- _Required action_
Please reproduce all the records exactly while leaving out their pictures.

___ Stored data

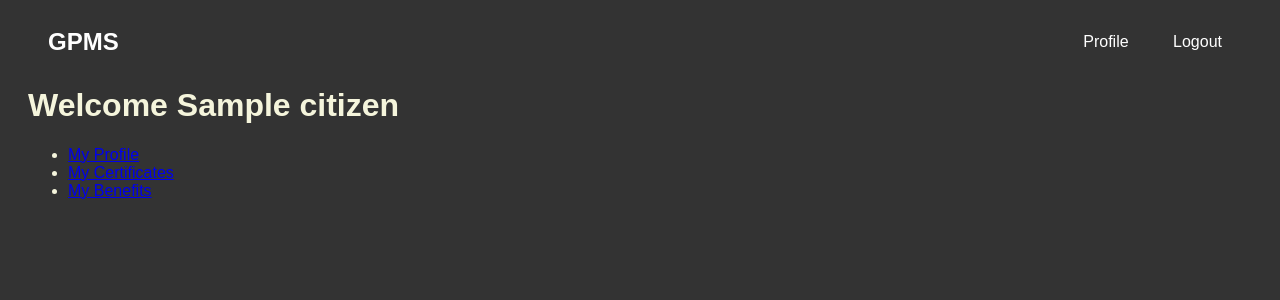
After one commit to joltcops/GPMS, a Django app: template api/templates/citizen/citizenhome.html in a window 1280 px wide. The commit adds this page. Shown: the top 300 px of the page. Run offline with Django 5.2, Linux system fonts and the light colour scheme; the template is opened without the code that fills it: values that come from a table or form of the project are taken from there, others are empty; tables that the repository leaves empty hold one stand-in row (values such as "Sample post").

Commit message:
more frontend

```diff
--- /dev/null
+++ b/api/static/styles/citizen.css
@@ -0,0 +1,32 @@
+html{
+    font-family: Arial, sans-serif;
+    background-color: #333;
+    color:beige;
+    padding:10px 20px;
+}
+
+.topbar {
+    background-color: #333;
+    color: white;
+    padding: 10px 20px;
+    display: flex;
+    justify-content: space-between;
+    align-items: center;
+}
+
+.topbar-left {
+    font-size: 24px;
+    font-weight: bold;
+}
+
+.topbar-right a {
+    color: white;
+    text-decoration: none;
+    margin-left: 20px;
+    padding: 5px 10px;
+    border-radius: 5px;
+}
+
+.topbar-right a:hover {
+    background-color: #555;
+}
--- a/api/templates/citizen_detail.html
+++ b/api/templates/citizen/citizen_detail.html
@@ -1,10 +1,10 @@
 <!DOCTYPE html>
 <html>
 <head>
-    <title>Citizen Details</title>
+    <title>Profile</title>
 </head>
 <body>
-    <h1>Citizen Details</h1>
+    <h1>Profile</h1>
     <p><strong>Name:</strong> {{ citizen.name }}</p>
     <p><strong>ID:</strong> {{ citizen.citizen_id }}</p>
     <p><strong>Gender:</strong> {{ citizen.gender }}</p>
@@ -13,6 +13,5 @@
     <p><strong>Household:</strong> {{ citizen.household }}</p>
     <p><strong>Parent:</strong> {{ citizen.parent }}</p>
 
-    <a href="{% url 'citizen_list' %}">Back to Citizen List</a>
 </body>
 </html>
--- /dev/null
+++ b/api/templates/citizen/citizenhome.html
@@ -0,0 +1,25 @@
+{% load static %}
+
+<!DOCTYPE html>
+<html>
+<head>
+    <title>Welcome Page</title>
+    <link rel="stylesheet" href="{% static 'styles/citizen.css' %}">
+</head>
+<div class="topbar">
+    <div class="topbar-left">GPMS</div>
+    <div class="topbar-right">
+        <a href="{% url 'citizen_detail' citizen.citizen_id %}">Profile</a>
+        <a href="{% url 'logout' %}">Logout</a>
+    </div>
+</div>
+<body>
+    <h1>Welcome {{ citizen.name }}</h1>
+
+    <ul>
+        <li><a href="{% url 'citizen_detail' citizen.citizen_id %}">My Profile</a></li>
+        <li><a href="{% url 'my_certificates' citizen.citizen_id %}">My Certificates</a></li>
+        <li><a href="{% url 'my_benefits' citizen.citizen_id %}">My Benefits</a></li>
+    </ul>
+</body>
+</html>
--- a/api/urls.py
+++ b/api/urls.py
@@ -5,9 +5,13 @@ from . import views
 urlpatterns = [
     path('', views.home_page, name = 'home'),
     path('add-citizen/', views.add_citizen, name = 'add_citizen'),
-    path("citizens/<str:fields>/", views.get_citizens),
-    path("citizens/", views.getcitizens),
-    path('addcitizen/', views.addcitizen),
     path('citizenslist/', views.citizen_list, name='citizen_list'),
     path('citizenlist/<str:citizen_id>/', views.citizen_detail, name='citizen_detail'),
+    path('citihome/<str:citizen_id>/', views.cithome, name='citizen_home'),
+    path('mycertificate/<str:citizen_id>/', views.mycertificate, name='my_certificates'),
+    path('mybenefits/<str:citizen_id>/', views.mybenefits, name='my_benefits'),
+    path('mytax/<str:citizen_id>/', views.mytax, name='my_tax'),
+    path('applycertificate/<str:citizen_id>/', views.applycertificate, name='apply_certificate'),
+    path('applybenefits/<str:citizen_id>/', views.applybenefits, name='apply_benefits'),
+    path('logout/', views.logout, name='logout'),
 ]
--- a/gpms/settings.py
+++ b/gpms/settings.py
@@ -11,6 +11,7 @@ https://docs.djangoproject.com/en/5.1/ref/settings/
 """
 
 from pathlib import Path
+import os
 
 # Build paths inside the project like this: BASE_DIR / 'subdir'.
 BASE_DIR = Path(__file__).resolve().parent.parent
@@ -132,6 +133,7 @@ USE_TZ = True
 # https://docs.djangoproject.com/en/5.1/howto/static-files/
 
 STATIC_URL = 'static/'
+STATICFILES_DIRS = [os.path.join(BASE_DIR, 'api/static'), ]
 
 # Default primary key field type
 # https://docs.djangoproject.com/en/5.1/ref/settings/#default-auto-field
```
Also changed, not shown: api/templates/citizen/benefits.html (added, +14 -0 lines), api/templates/citizen/certificate.html (added, +14 -0 lines), api/templates/citizen/tax.html (added, +12 -0 lines), api/templates/logout.html (added, +9 -0 lines), api/views.py (+41 -37 lines), api/migrations/0001_initial.py, api/migrations/0002_citizen_educational_qualification_citizen_gender.py (deleted), api/migrations/0003_household_alter_citizen_options.py (deleted), api/migrations/0004_alter_citizen_options_alter_household_options.py (deleted), api/templates/citizen/apply_bene.html (added), api/templates/citizen/apply_cert.html (added), 4 other files.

______

- _Answer to this problem_
After one commit to joltcops/GPMS, a Django app: template api/templates/citizen/citizenhome.html in a window 1280 px wide. The commit adds this page. Shown: the top 300 px of the page. Run offline with Django 5.2, Linux system fonts and the light colour scheme; the template is opened without the code that fills it: values that come from a table or form of the project are taken from there, others are empty; tables that the repository leaves empty hold one stand-in row (values such as "Sample post").

Commit message:
more frontend

```diff
--- /dev/null
+++ b/api/static/styles/citizen.css
@@ -0,0 +1,32 @@
+html{
+    font-family: Arial, sans-serif;
+    background-color: #333;
+    color:beige;
+    padding:10px 20px;
+}
+
+.topbar {
+    background-color: #333;
+    color: white;
+    padding: 10px 20px;
+    display: flex;
+    justify-content: space-between;
+    align-items: center;
+}
+
+.topbar-left {
+    font-size: 24px;
+    font-weight: bold;
+}
+
+.topbar-right a {
+    color: white;
+    text-decoration: none;
+    margin-left: 20px;
+    padding: 5px 10px;
+    border-radius: 5px;
+}
+
+.topbar-right a:hover {
+    background-color: #555;
+}
--- a/api/templates/citizen_detail.html
+++ b/api/templates/citizen/citizen_detail.html
@@ -1,10 +1,10 @@
 <!DOCTYPE html>
 <html>
 <head>
-    <title>Citizen Details</title>
+    <title>Profile</title>
 </head>
 <body>
-    <h1>Citizen Details</h1>
+    <h1>Profile</h1>
     <p><strong>Name:</strong> {{ citizen.name }}</p>
     <p><strong>ID:</strong> {{ citizen.citizen_id }}</p>
     <p><strong>Gender:</strong> {{ citizen.gender }}</p>
@@ -13,6 +13,5 @@
     <p><strong>Household:</strong> {{ citizen.household }}</p>
     <p><strong>Parent:</strong> {{ citizen.parent }}</p>
 
-    <a href="{% url 'citizen_list' %}">Back to Citizen List</a>
 </body>
 </html>
--- /dev/null
+++ b/api/templates/citizen/citizenhome.html
@@ -0,0 +1,25 @@
+{% load static %}
+
+<!DOCTYPE html>
+<html>
+<head>
+    <title>Welcome Page</title>
+    <link rel="stylesheet" href="{% static 'styles/citizen.css' %}">
+</head>
+<div class="topbar">
+    <div class="topbar-left">GPMS</div>
+    <div class="topbar-right">
+        <a href="{% url 'citizen_detail' citizen.citizen_id %}">Profile</a>
+        <a href="{% url 'logout' %}">Logout</a>
+    </div>
+</div>
+<body>
+    <h1>Welcome {{ citizen.name }}</h1>
+
+    <ul>
+        <li><a href="{% url 'citizen_detail' citizen.citizen_id %}">My Profile</a></li>
+        <li><a href="{% url 'my_certificates' citizen.citizen_id %}">My Certificates</a></li>
+        <li><a href="{% url 'my_benefits' citizen.citizen_id %}">My Benefits</a></li>
+    </ul>
+</body>
+</html>
--- a/api/urls.py
+++ b/api/urls.py
@@ -5,9 +5,13 @@ from . import views
 urlpatterns = [
     path('', views.home_page, name = 'home'),
     path('add-citizen/', views.add_citizen, name = 'add_citizen'),
-    path("citizens/<str:fields>/", views.get_citizens),
-    path("citizens/", views.getcitizens),
-    path('addcitizen/', views.addcitizen),
     path('citizenslist/', views.citizen_list, name='citizen_list'),
     path('citizenlist/<str:citizen_id>/', views.citizen_detail, name='citizen_detail'),
+    path('citihome/<str:citizen_id>/', views.cithome, name='citizen_home'),
+    path('mycertificate/<str:citizen_id>/', views.mycertificate, name='my_certificates'),
+    path('mybenefits/<str:citizen_id>/', views.mybenefits, name='my_benefits'),
+    path('mytax/<str:citizen_id>/', views.mytax, name='my_tax'),
+    path('applycertificate/<str:citizen_id>/', views.applycertificate, name='apply_certificate'),
+    path('applybenefits/<str:citizen_id>/', views.applybenefits, name='apply_benefits'),
+    path('logout/', views.logout, name='logout'),
 ]
--- a/gpms/settings.py
+++ b/gpms/settings.py
@@ -11,6 +11,7 @@ https://docs.djangoproject.com/en/5.1/ref/settings/
 """
 
 from pathlib import Path
+import os
 
 # Build paths inside the project like this: BASE_DIR / 'subdir'.
 BASE_DIR = Path(__file__).resolve().parent.parent
@@ -132,6 +133,7 @@ USE_TZ = True
 # https://docs.djangoproject.com/en/5.1/howto/static-files/
 
 STATIC_URL = 'static/'
+STATICFILES_DIRS = [os.path.join(BASE_DIR, 'api/static'), ]
 
 # Default primary key field type
 # https://docs.djangoproject.com/en/5.1/ref/settings/#default-auto-field
```
Also changed, not shown: api/templates/citizen/benefits.html (added, +14 -0 lines), api/templates/citizen/certificate.html (added, +14 -0 lines), api/templates/citizen/tax.html (added, +12 -0 lines), api/templates/logout.html (added, +9 -0 lines), api/views.py (+41 -37 lines), api/migrations/0001_initial.py, api/migrations/0002_citizen_educational_qualification_citizen_gender.py (deleted), api/migrations/0003_household_alter_citizen_options.py (deleted), api/migrations/0004_alter_citizen_options_alter_household_options.py (deleted), api/templates/citizen/apply_bene.html (added), api/templates/citizen/apply_cert.html (added), 4 other files.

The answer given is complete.